Only 9 per cent of research students surveyed said that earning a high salary was "extremely important", while 37 per cent rated "freedom to use your own initiative" most highly. Thirty-four per cent said that a "good working environment" was extremely important.
The report recommends "raising awareness" among research students of real-terms pay and pension benefits to improve the supply of recruits to academe. But it also concludes that golden handshakes, performance-related pay and market supplements "excite strong feelings" among academics and are regarded as unfair.
The authors warned that such pay enhancements may be "counterproductive" and that the perceived unfairness might reduce staff retention. The study also found that "academics are less satisfied than other employees".
The report says: "(Academics) score lower on all of the main aspects of job satisfaction - the work itself, promotion, pay, hours, job security, relationships with supervisors, relationships with colleagues and physical work conditions - except for the opportunity to use their own initiative."
But the "increasingly managerialist" approach to higher education - including the research assessment exercise and teaching quality assessment - "tend to reduce autonomy, while financial constraints affect physical work conditions and the ability to participate in the wider academic community". This "exacerbates" recruitment and retention problems.
Low risk of retirement crisis
There is no "demographic time bomb" in higher education, according to the study. Having weighed up staff data from 2001-02, the NIESR researchers conclude that there is "no budge in staff approaching retirement" and that the "age profile of academics is similar to that of the workforce as a whole".
The mean ages of male and female academics are 43 and 40 respectively. The study found that 54 per cent of staff at old universities are aged under 40, compared with 32 per cent at new institutions.
Nevertheless, the report also warns of significant variations in the age profile of university departments, "with the proportion of staff set to retire in the next five years (ranging) from under 10 per cent to over 25 per cent". The overall conclusion echoes that of a Higher Education Funding Council for England study undertaken in 2002.
Both studies also agree that the exceptions to the general picture are mathematics, physics and engineering, where an increase in recruitment rates is required to maintain current numbers.
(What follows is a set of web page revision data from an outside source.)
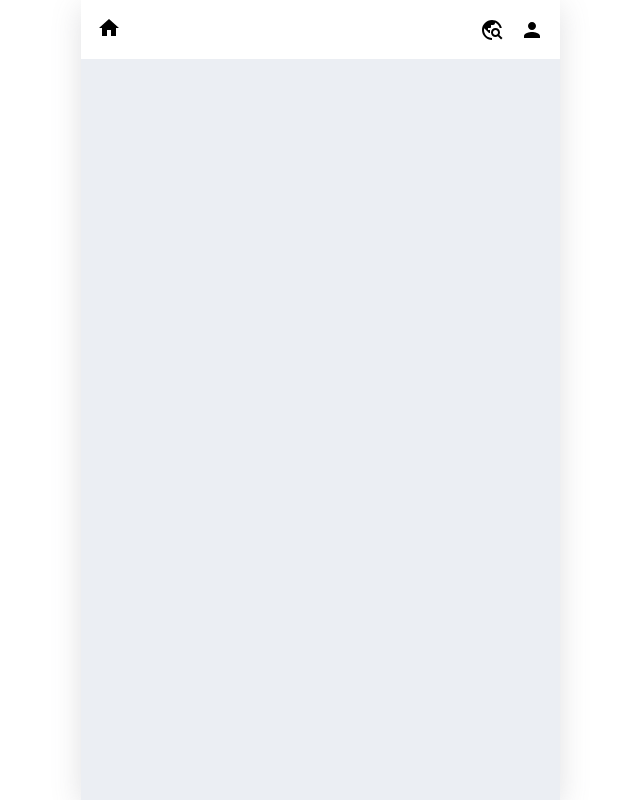
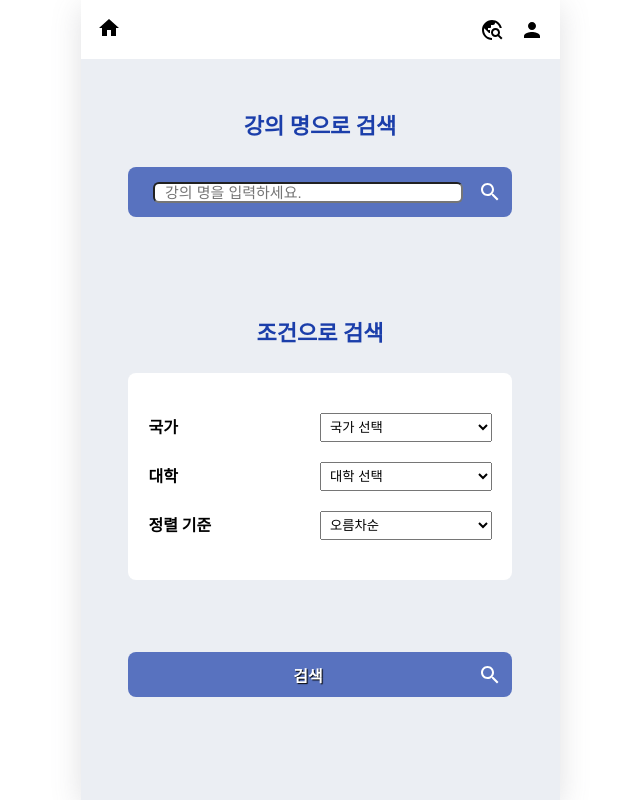
Before and after one commit to hufs-swai-capstone/the-global, a React (Create React App) app in the folder the-global/: page /satisfaction-search in a window 1280 px wide. Before the commit this address had no page. Shown: the whole page, without its empty margins (320-960 px from the left). Built offline with nearby package versions, Linux system fonts and the light colour scheme.

Commit message:
feat: add SatisfactionSearch page and router for that page

```diff
--- a/the-global/src/App.js
+++ b/the-global/src/App.js
@@ -7,6 +7,7 @@ import Header from "./components/Header";
 import Main from "./pages/Main";
 import MenuIntro from "./pages/Menu_Intro";
 import ReturnReportSearch from "./pages/ReturnReportSearch.js";
+import SatisfactionSearch from "./pages/SatisfactionSearch.js";
 import MenuDocument from "./pages/Menu_Document";
 
 function App() {
@@ -16,7 +17,8 @@ function App() {
       <Routes>
         <Route index element={<Main />} />
         <Route path="/intro" element={<MenuIntro />} />
-        <Route path="/search" element={<ReturnReportSearch />} />
+        <Route path="/return-report-search" element={<ReturnReportSearch />} />
+        <Route path="/satisfaction-search" element={<SatisfactionSearch />} />
         <Route path="/document" element={<MenuDocument />} />
       </Routes>
     </>
--- a/the-global/src/pages/SatisfactionSearch.js
+++ b/the-global/src/pages/SatisfactionSearch.js
@@ -0,0 +1,29 @@
+import React, { useState } from "react";
+
+// conponents
+import SearchLectures from "../components/search/SearchLectures";
+import SearchConditions from "../components/search/SearchConditions";
+
+// style
+import styled from "styled-components";
+import { Container, SearchButton, ButtonText } from "../styles/SearchStyle";
+
+// icon
+import SearchIcon from "@mui/icons-material/Search";
+
+const SatisfactionSearch = () => {
+  return (
+    <>
+      <SearchLectures />
+      <SearchConditions />
+      <Container>
+        <SearchButton>
+          <ButtonText>검색</ButtonText>
+          <SearchIcon />
+        </SearchButton>
+      </Container>
+    </>
+  );
+};
+
+export default SatisfactionSearch;
```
But the NIESR report says that while 5 per cent of institutions experienced difficulties in filling job vacancies in 1998, 20 per cent reported problems in 2001.
The problems were most acute in disciplines that compete with the private sector for recruits, such as law, information technology and engineering.
Staff in English or classics departments feel the strongest vocational pull to an academic career, the study concludes.
The survey found that 81 per cent of academics in English and classics had "very much wanted an academic career" before achieving their goal, compared with 68 per cent in maths, 59 per cent in medicine and dentistry, 44 per cent in engineering and just 36 per cent in art and design.
Some 10 per cent of academics in education departments said they were "not thinking about careers" when they took their first academic post.
Academics teaching in old universities "were likely to have very much wanted an academic career or to continue with research". Staff in new institutions "had wanted to teach or had been lured in through a particularly attractive job".
The NIESR report concludes that "women were less likely to have very much wanted an academic career" than men.
But it also found that research students thought hard about job security before pursuing an academic career. More than half those surveyed said it was "very important" to have a permanent post within two years of getting their degree.
The NIESR team concludes that, in terms of recruitment and retention, fixed-term contracts for researchers may be "short-sighted" and called for "the insecurity facing researchers... to be reduced".